■ **Work request**
Looking at the data below, count the lines that contain the string "SizedBox". Write only the total.

■ **Stored dataset items**
++++
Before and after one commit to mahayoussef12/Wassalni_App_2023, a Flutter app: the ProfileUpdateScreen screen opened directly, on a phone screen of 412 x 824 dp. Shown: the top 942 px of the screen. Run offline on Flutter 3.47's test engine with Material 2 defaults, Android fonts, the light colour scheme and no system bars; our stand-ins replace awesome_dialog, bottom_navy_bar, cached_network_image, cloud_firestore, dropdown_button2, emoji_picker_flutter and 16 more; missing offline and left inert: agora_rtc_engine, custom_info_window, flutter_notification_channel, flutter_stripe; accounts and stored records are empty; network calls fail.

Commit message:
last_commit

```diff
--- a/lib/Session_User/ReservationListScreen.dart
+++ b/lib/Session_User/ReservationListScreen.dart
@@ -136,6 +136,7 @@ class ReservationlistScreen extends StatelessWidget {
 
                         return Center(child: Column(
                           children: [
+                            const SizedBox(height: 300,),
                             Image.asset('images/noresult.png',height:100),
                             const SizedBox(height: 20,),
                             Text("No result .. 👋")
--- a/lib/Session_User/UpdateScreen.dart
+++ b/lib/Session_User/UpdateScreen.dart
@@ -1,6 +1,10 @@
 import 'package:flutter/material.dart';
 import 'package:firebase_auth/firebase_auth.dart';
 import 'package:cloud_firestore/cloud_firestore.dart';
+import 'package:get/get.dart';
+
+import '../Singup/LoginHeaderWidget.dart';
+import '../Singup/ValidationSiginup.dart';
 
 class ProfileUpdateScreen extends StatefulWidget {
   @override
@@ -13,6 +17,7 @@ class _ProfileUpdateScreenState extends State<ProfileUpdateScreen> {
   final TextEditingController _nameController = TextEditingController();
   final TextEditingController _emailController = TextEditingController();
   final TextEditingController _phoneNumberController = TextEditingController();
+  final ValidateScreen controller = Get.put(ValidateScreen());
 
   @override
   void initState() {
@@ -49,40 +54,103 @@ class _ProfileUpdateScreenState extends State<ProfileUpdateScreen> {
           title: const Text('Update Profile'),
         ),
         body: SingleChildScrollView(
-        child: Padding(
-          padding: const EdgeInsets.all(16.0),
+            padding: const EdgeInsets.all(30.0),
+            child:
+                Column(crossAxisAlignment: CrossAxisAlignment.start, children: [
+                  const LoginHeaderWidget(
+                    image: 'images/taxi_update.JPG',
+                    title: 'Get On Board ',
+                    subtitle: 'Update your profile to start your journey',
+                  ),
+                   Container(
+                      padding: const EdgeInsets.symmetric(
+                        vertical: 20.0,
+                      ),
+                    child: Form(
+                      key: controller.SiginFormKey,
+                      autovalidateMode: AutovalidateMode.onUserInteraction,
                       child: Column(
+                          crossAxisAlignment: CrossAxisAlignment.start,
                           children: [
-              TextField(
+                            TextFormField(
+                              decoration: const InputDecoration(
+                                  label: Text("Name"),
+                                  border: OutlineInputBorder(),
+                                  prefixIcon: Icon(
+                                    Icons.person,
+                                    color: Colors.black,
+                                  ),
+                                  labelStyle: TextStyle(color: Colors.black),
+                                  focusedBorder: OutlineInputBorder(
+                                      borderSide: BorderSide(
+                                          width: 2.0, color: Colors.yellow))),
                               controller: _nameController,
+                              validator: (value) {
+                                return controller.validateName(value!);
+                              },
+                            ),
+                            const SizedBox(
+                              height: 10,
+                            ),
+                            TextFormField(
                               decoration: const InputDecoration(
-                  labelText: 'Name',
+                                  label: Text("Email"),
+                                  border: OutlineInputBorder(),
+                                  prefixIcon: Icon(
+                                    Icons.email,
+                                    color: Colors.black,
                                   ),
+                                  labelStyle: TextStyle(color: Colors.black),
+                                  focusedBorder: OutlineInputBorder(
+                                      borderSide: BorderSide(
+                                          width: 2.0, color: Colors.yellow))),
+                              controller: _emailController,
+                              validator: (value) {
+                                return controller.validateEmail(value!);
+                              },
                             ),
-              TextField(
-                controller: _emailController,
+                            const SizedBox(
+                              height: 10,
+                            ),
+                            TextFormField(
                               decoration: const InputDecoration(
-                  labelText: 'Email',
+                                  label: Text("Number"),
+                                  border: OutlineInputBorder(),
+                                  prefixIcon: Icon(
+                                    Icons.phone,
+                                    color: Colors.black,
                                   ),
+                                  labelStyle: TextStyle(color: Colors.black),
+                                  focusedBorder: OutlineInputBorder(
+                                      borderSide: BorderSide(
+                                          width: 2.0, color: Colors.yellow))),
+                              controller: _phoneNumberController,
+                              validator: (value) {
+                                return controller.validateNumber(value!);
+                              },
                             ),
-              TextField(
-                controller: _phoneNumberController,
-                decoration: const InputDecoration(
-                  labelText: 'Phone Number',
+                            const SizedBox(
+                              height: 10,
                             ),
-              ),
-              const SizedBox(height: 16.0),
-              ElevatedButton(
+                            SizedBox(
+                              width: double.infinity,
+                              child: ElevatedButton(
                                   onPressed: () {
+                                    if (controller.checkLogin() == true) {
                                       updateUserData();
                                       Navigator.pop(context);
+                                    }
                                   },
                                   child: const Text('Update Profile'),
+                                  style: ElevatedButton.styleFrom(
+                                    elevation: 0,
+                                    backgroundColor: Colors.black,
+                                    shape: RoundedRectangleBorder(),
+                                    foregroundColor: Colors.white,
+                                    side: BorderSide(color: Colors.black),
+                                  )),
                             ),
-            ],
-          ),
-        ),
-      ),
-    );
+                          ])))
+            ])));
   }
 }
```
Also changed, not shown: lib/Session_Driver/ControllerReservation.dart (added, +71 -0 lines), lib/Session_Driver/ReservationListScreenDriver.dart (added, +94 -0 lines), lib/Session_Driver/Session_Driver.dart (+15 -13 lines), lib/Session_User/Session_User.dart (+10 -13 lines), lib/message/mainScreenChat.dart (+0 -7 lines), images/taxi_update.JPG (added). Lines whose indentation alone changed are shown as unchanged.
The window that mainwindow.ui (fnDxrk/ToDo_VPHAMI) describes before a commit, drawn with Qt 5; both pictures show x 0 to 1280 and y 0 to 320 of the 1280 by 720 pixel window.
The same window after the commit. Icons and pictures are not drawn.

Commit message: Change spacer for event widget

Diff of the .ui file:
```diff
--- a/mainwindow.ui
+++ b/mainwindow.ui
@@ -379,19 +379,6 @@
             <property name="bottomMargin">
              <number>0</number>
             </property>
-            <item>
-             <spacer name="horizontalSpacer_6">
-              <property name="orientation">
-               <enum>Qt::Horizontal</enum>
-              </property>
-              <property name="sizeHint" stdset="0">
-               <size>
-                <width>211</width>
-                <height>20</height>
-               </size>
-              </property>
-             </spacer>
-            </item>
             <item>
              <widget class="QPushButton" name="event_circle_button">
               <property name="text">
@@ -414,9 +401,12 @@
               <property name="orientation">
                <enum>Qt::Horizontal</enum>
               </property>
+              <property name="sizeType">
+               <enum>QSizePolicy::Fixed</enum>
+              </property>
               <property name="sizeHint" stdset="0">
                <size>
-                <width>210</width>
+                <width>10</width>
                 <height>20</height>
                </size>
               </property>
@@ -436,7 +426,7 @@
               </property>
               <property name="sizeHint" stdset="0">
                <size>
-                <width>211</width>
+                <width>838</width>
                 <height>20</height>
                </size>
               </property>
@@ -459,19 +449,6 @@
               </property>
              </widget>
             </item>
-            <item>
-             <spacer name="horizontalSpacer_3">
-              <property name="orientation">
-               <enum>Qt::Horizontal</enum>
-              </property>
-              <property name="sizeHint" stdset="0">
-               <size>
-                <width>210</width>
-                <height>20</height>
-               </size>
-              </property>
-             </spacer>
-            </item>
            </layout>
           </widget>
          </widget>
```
++++
■ **Output**
7